Problem details:
Return every line of the data that contains the string "species".

Data for this exercise:

[Start of Attachment]

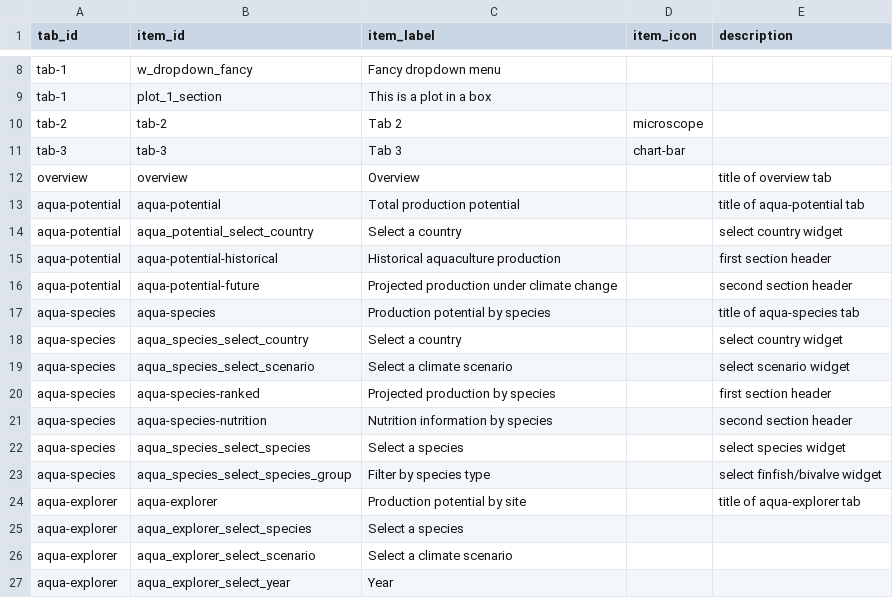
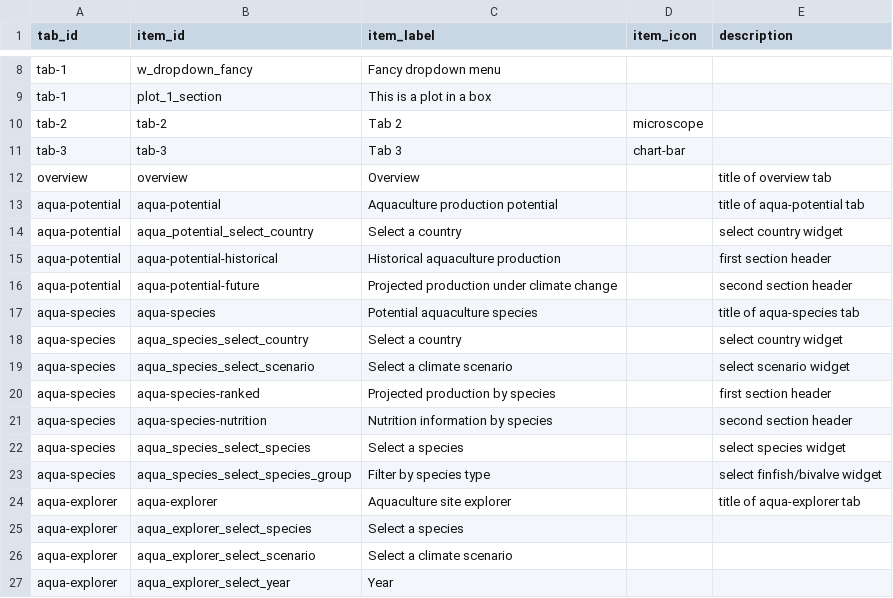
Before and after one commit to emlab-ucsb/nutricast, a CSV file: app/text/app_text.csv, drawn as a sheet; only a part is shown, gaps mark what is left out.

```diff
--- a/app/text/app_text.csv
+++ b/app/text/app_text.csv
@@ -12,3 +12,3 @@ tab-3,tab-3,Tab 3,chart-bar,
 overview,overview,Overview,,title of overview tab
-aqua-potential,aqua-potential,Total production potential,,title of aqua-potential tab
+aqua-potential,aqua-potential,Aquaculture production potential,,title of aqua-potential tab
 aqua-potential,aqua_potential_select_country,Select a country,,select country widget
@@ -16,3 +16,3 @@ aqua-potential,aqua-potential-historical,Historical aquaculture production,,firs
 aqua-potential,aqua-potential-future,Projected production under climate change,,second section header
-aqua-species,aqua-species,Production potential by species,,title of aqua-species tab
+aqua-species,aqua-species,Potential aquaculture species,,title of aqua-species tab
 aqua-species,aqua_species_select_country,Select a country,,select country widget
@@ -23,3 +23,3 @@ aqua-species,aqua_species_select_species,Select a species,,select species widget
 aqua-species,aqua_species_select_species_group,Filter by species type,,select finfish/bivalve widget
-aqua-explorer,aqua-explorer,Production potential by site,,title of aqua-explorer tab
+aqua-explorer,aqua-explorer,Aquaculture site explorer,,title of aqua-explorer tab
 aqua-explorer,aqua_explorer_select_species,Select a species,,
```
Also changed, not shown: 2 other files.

[End of Attachment]
[Start of Attachment]

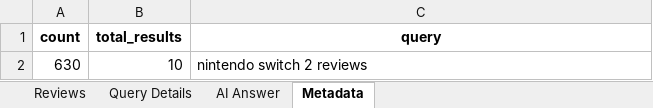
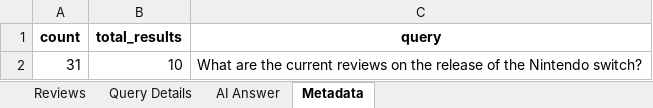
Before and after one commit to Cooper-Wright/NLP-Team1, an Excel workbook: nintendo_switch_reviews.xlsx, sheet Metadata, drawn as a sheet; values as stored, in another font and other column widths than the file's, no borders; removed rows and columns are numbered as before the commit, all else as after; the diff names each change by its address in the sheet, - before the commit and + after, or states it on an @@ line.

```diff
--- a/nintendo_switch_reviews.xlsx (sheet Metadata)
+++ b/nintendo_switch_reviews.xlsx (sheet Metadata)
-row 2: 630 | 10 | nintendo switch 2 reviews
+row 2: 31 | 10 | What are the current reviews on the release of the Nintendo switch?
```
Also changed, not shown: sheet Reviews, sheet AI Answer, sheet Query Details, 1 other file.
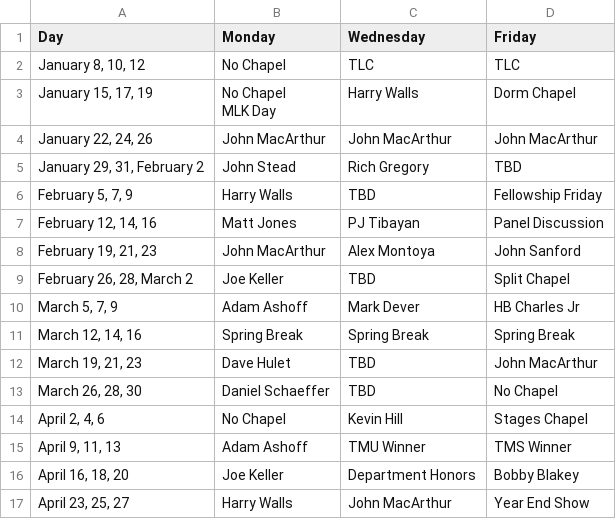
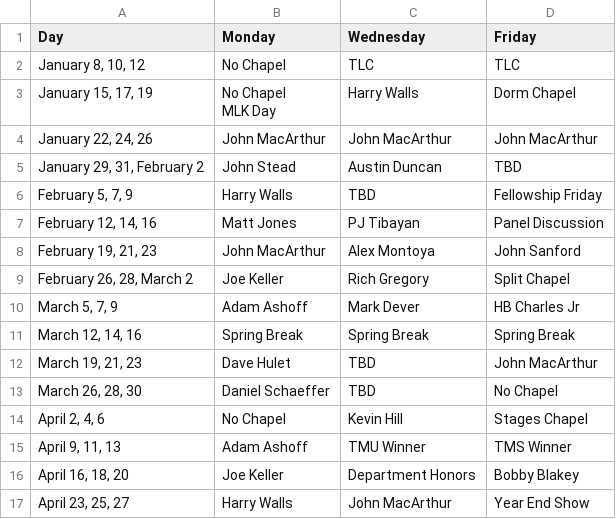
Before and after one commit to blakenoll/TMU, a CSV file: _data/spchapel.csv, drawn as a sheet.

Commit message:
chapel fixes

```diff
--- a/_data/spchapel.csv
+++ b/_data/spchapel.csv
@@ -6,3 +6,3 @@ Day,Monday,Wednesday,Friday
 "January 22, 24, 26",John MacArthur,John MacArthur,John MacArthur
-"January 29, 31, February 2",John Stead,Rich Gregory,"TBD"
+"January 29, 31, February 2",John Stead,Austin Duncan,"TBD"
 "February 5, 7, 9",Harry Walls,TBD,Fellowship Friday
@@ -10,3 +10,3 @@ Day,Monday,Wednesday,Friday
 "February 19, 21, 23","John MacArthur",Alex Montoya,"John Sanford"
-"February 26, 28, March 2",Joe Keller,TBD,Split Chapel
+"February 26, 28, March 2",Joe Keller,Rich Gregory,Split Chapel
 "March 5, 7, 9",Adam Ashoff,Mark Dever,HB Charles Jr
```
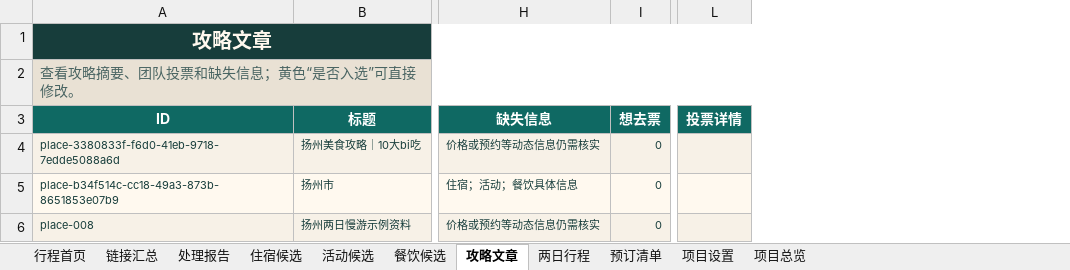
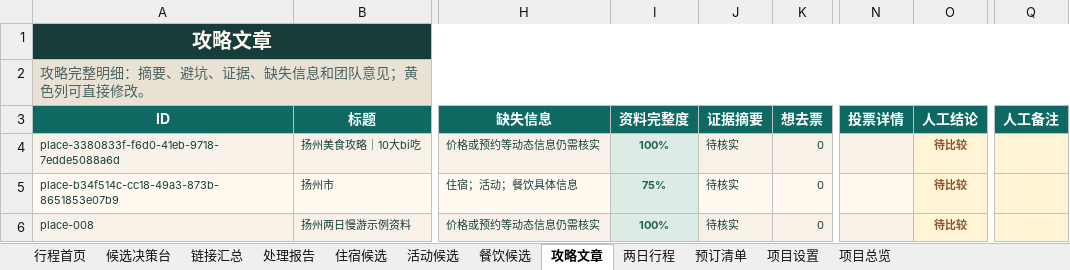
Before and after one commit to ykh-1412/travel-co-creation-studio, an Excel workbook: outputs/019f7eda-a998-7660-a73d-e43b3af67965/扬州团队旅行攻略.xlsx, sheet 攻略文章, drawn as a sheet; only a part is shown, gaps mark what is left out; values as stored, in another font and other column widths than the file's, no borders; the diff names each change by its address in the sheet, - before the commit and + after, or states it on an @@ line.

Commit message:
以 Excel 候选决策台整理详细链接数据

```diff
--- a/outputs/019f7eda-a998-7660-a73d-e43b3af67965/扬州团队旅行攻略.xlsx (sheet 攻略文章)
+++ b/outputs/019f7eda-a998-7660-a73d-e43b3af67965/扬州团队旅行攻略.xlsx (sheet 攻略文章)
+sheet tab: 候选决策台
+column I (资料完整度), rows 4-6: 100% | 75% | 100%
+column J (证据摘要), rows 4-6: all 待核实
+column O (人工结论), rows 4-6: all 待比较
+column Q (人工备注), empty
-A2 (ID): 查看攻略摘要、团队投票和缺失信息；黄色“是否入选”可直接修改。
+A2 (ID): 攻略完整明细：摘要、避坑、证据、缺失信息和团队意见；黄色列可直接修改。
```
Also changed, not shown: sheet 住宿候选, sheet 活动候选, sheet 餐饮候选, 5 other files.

[End of Attachment]

Output for this task:
-aqua-species,aqua-species,Production potential by species,,title of aqua-species tab
+aqua-species,aqua-species,Potential aquaculture species,,title of aqua-species tab
 aqua-species,aqua_species_select_country,Select a country,,select country widget
@@ -23,3 +23,3 @@ aqua-species,aqua_species_select_species,Select a species,,select species widget
 aqua-species,aqua_species_select_species_group,Filter by species type,,select finfish/bivalve widget
 aqua-explorer,aqua_explorer_select_species,Select a species,,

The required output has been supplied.